One of the main reasons I bought a smartphone was to be able to communicate with friends and family easily and conveniently. I thought having direct access to social networks would help me be more responsible in responding to my family and friends’ messages.

What actually occurred was a far cry from my hopes of rectifying my tendency to procrastinate.

I found that I enjoyed being able to complete work assignments from my phone, organize my schedule accordingly and be in constant communication with my friends.

I also sometimes found myself distracted by social media, choosing to scroll aimlessly through my feed and not really interact with anyone.

In those moments, I recognized the issue of choosing to be present. When I was distracted, I was choosing to not pay attention to the person or situation right in front of me.

Not only did this lead me to miss out on things going on around me, but it also taught me an important fact of communication.

Regardless of the form, whether it is a phone call, Facebook message or face-to-face conversation, communication always involves two people.

Just like when I don’t always reply to a message or call, anytime when something comes between the two people communicating, it causes interference.

I have learned that in order to make the most out of a conversation, or any interaction for that matter, I have to choose to put down my phone and listen.

Physically giving my attention to others shows people that I care about what they have to say. It is a sign of respect that can’t be given any other way than looking someone in the eye and listening.

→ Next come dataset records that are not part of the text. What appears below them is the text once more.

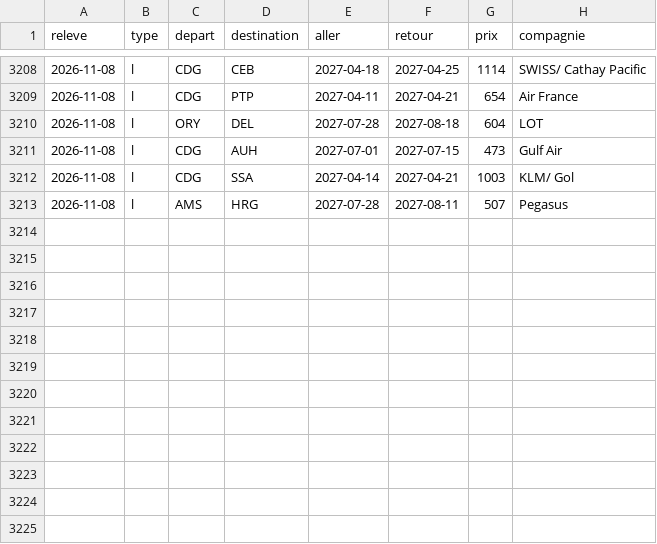
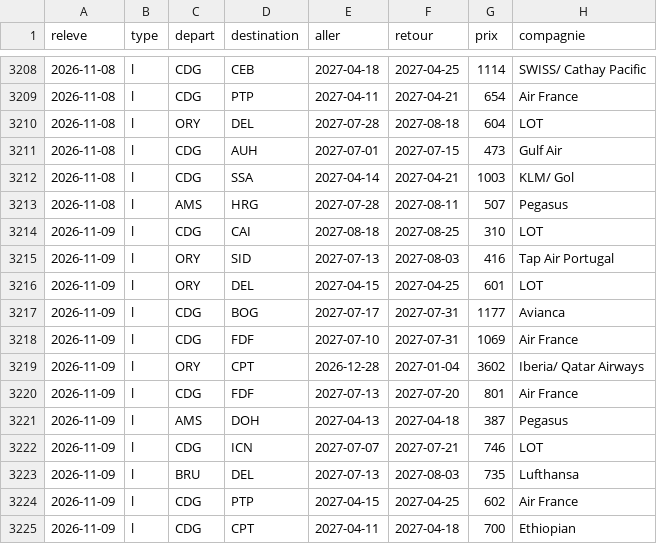
Before and after one commit to merwanyml/vols, a CSV file: data/long/obs-2026-11.csv, drawn as a sheet; only a part is shown, gaps mark what is left out.

Commit message:
Historique long courrier

```diff
--- a/data/long/obs-2026-11.csv
+++ b/data/long/obs-2026-11.csv
@@ -3213 +3213,13 @@ releve,type,depart,destination,aller,retour,prix,compagnie
 2026-11-08,l,AMS,HRG,2027-07-28,2027-08-11,507,Pegasus
+2026-11-09,l,CDG,CAI,2027-08-18,2027-08-25,310,LOT
+2026-11-09,l,ORY,SID,2027-07-13,2027-08-03,416,Tap Air Portugal
+2026-11-09,l,ORY,DEL,2027-04-15,2027-04-25,601,LOT
+2026-11-09,l,CDG,BOG,2027-07-17,2027-07-31,1177,Avianca
+2026-11-09,l,CDG,FDF,2027-07-10,2027-07-31,1069,Air France
+2026-11-09,l,ORY,CPT,2026-12-28,2027-01-04,3602,Iberia/ Qatar Airways
+2026-11-09,l,CDG,FDF,2027-07-13,2027-07-20,801,Air France
+2026-11-09,l,AMS,DOH,2027-04-13,2027-04-18,387,Pegasus
+2026-11-09,l,CDG,ICN,2027-07-07,2027-07-21,746,LOT
+2026-11-09,l,BRU,DEL,2027-07-13,2027-08-03,735,Lufthansa
+2026-11-09,l,CDG,PTP,2027-04-15,2027-04-25,602,Air France
+2026-11-09,l,CDG,CPT,2027-04-11,2027-04-18,700,Ethiopian
```
Also changed, not shown: 3 other files.
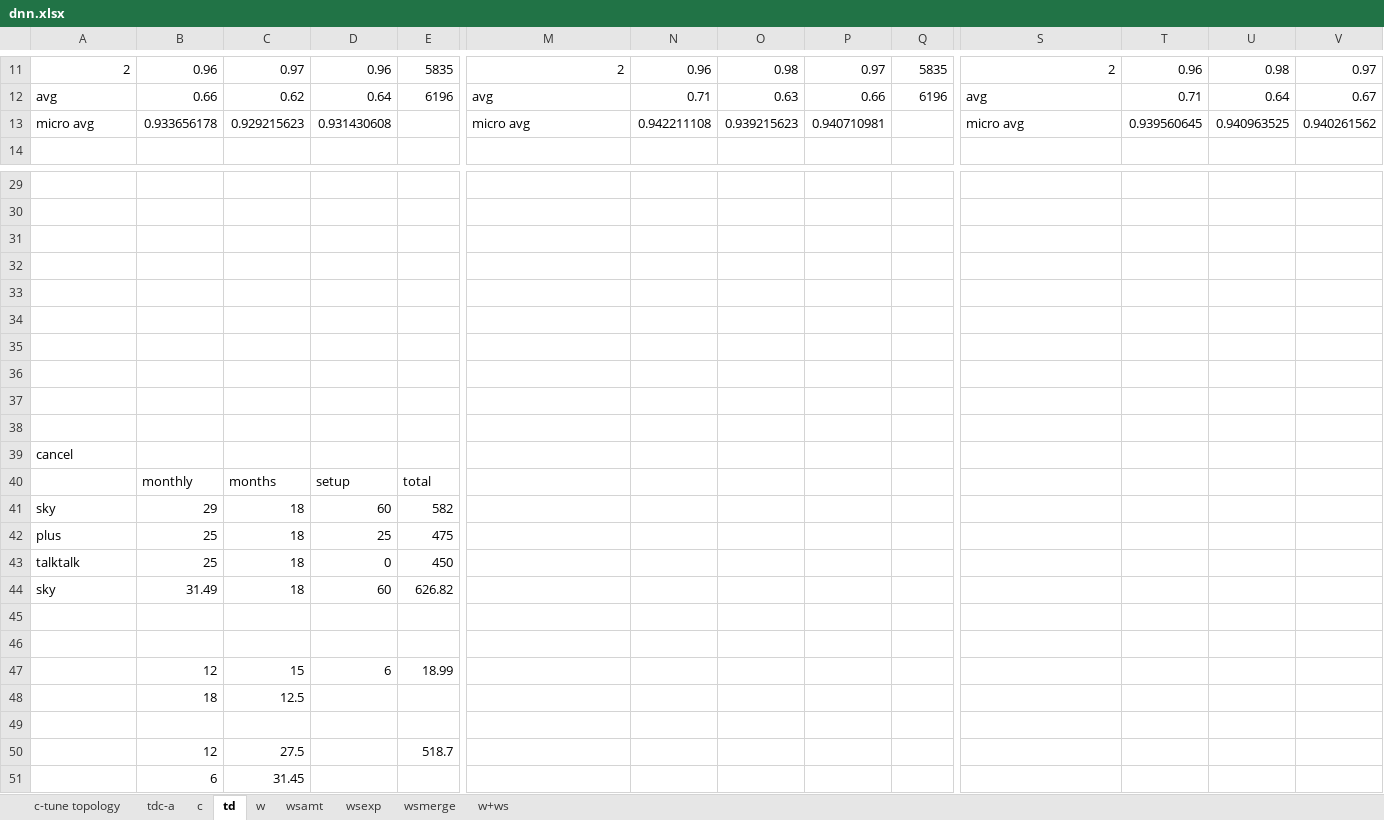
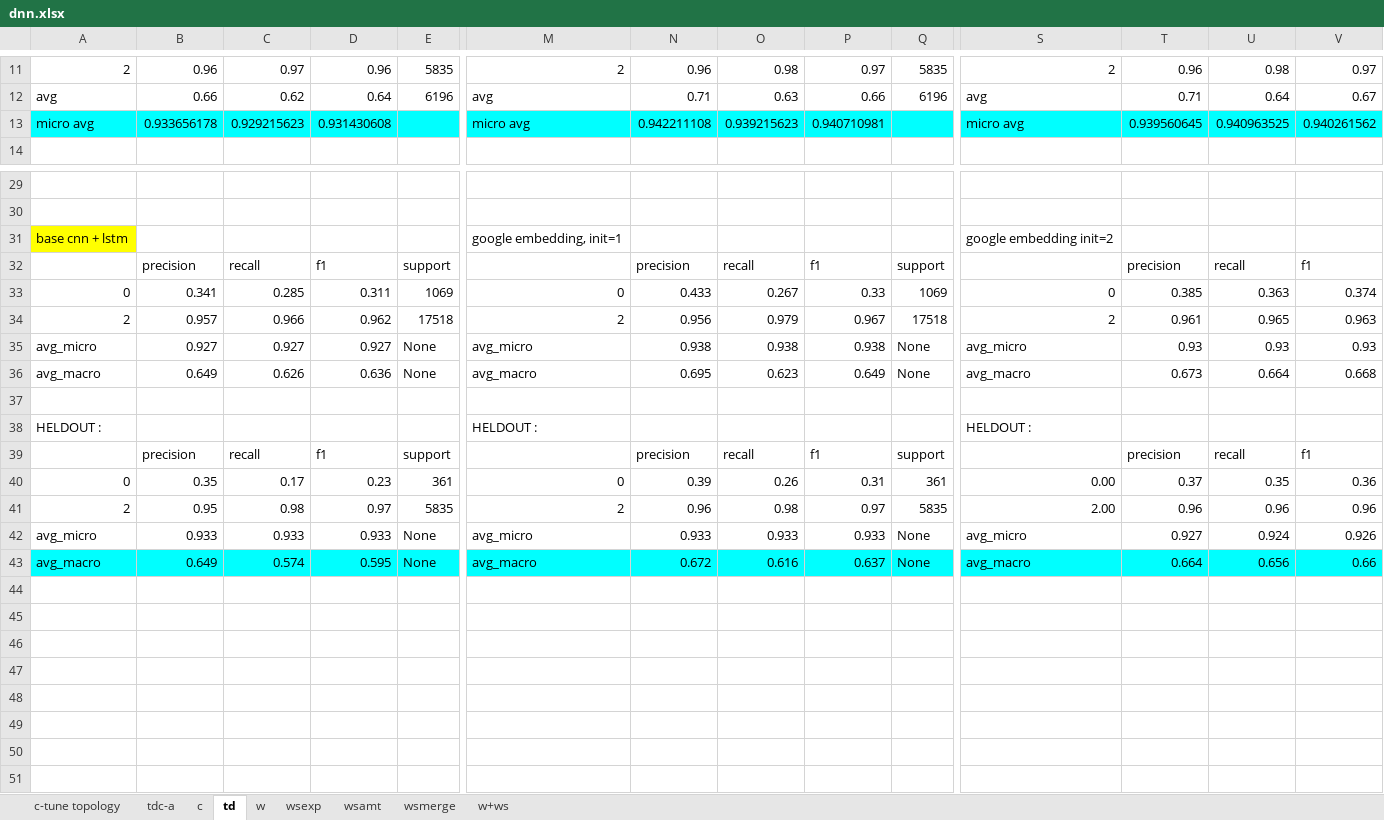
Before and after one commit to ziqizhang/chase, an Excel workbook: output/analysis/dnn.xlsx, sheet td, drawn as a sheet; only a part is shown, gaps mark what is left out; values as stored, in another font and other column widths than the file's, no borders; removed rows and columns are numbered as before the commit, all else as after; rows hold the shown columns only; the diff covers the shown part only; the diff names each change by its address in the sheet, - before the commit and + after, or states it on an @@ line.

```diff
--- a/output/analysis/dnn.xlsx (sheet td)
+++ b/output/analysis/dnn.xlsx (sheet td)
@@ sheet tab order changed: c-tune topology | tdc-a | c | td | w | wsexp | wsamt | wsmerge | w+ws @@
-A13:V13 fill: none
+A13:V13 fill: #00FFFF
+row 31: base cnn + lstm |  |  |  |  | google embedding, init=1 |  |  |  |  | google embedding init=2
+row 32:  | precision | recall | f1 | support |  | precision | recall | f1 | support |  | precision | recall | f1
+row 33: 0 | 0.341 | 0.285 | 0.311 | 1069 | 0 | 0.433 | 0.267 | 0.33 | 1069 | 0 | 0.385 | 0.363 | 0.374
+row 34: 2 | 0.957 | 0.966 | 0.962 | 17518 | 2 | 0.956 | 0.979 | 0.967 | 17518 | 2 | 0.961 | 0.965 | 0.963
+row 35: avg_micro | 0.927 | 0.927 | 0.927 | None | avg_micro | 0.938 | 0.938 | 0.938 | None | avg_micro | 0.93 | 0.93 | 0.93
+row 36: avg_macro | 0.649 | 0.626 | 0.636 | None | avg_macro | 0.695 | 0.623 | 0.649 | None | avg_macro | 0.673 | 0.664 | 0.668
-row 38: (empty)
+row 38: HELDOUT : |  |  |  |  | HELDOUT : |  |  |  |  | HELDOUT :
-row 39: (empty)
+row 39:  | precision | recall | f1 | support |  | precision | recall | f1 | support |  | precision | recall | f1
-row 40: (empty)
+row 40: 0 | 0.35 | 0.17 | 0.23 | 361 | 0 | 0.39 | 0.26 | 0.31 | 361 | 0.00 | 0.37 | 0.35 | 0.36
-row 41: (empty)
+row 41: 2 | 0.95 | 0.98 | 0.97 | 5835 | 2 | 0.96 | 0.98 | 0.97 | 5835 | 2.00 | 0.96 | 0.96 | 0.96
-row 42: (empty)
+row 42: avg_micro | 0.933 | 0.933 | 0.933 | None | avg_micro | 0.933 | 0.933 | 0.933 | None | avg_micro | 0.927 | 0.924 | 0.926
-row 43: (empty)
+row 43: avg_macro | 0.649 | 0.574 | 0.595 | None | avg_macro | 0.672 | 0.616 | 0.637 | None | avg_macro | 0.664 | 0.656 | 0.66
-A43:V43 fill: none
+A43:V43 fill: #00FFFF
-row 38: (empty)
-row 39: cancel
-row 40:  | monthly | months | setup | total
-row 41: sky | 29 | 18 | 60 | 582
-row 42: plus | 25 | 18 | 25 | 475
-row 43: talktalk | 25 | 18 | 0 | 450
-row 44: sky | 31.49 | 18 | 60 | 626.82
-row 45: (empty)
-row 46: (empty)
-row 47:  | 12 | 15 | 6 | 18.99
-row 48:  | 18 | 12.5
-row 49: (empty)
-row 50:  | 12 | 27.5 |  | 518.7
-row 51:  | 6 | 31.45
```
Also changed, not shown: cell formats elsewhere in this sheet, sheet wsmerge, sheet wsamt, sheet w+ws, sheet wsexp, sheet w, sheet c, output/analysis/calculator_sheet.xlsx, output/analysis/consolidated.xlsx, 10 other files.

The problem of the smartphone isn’t that I’m distracted constantly. Rather, I need to have the self-control to put the phone down and take the time to communicate and interact with the people and world around me.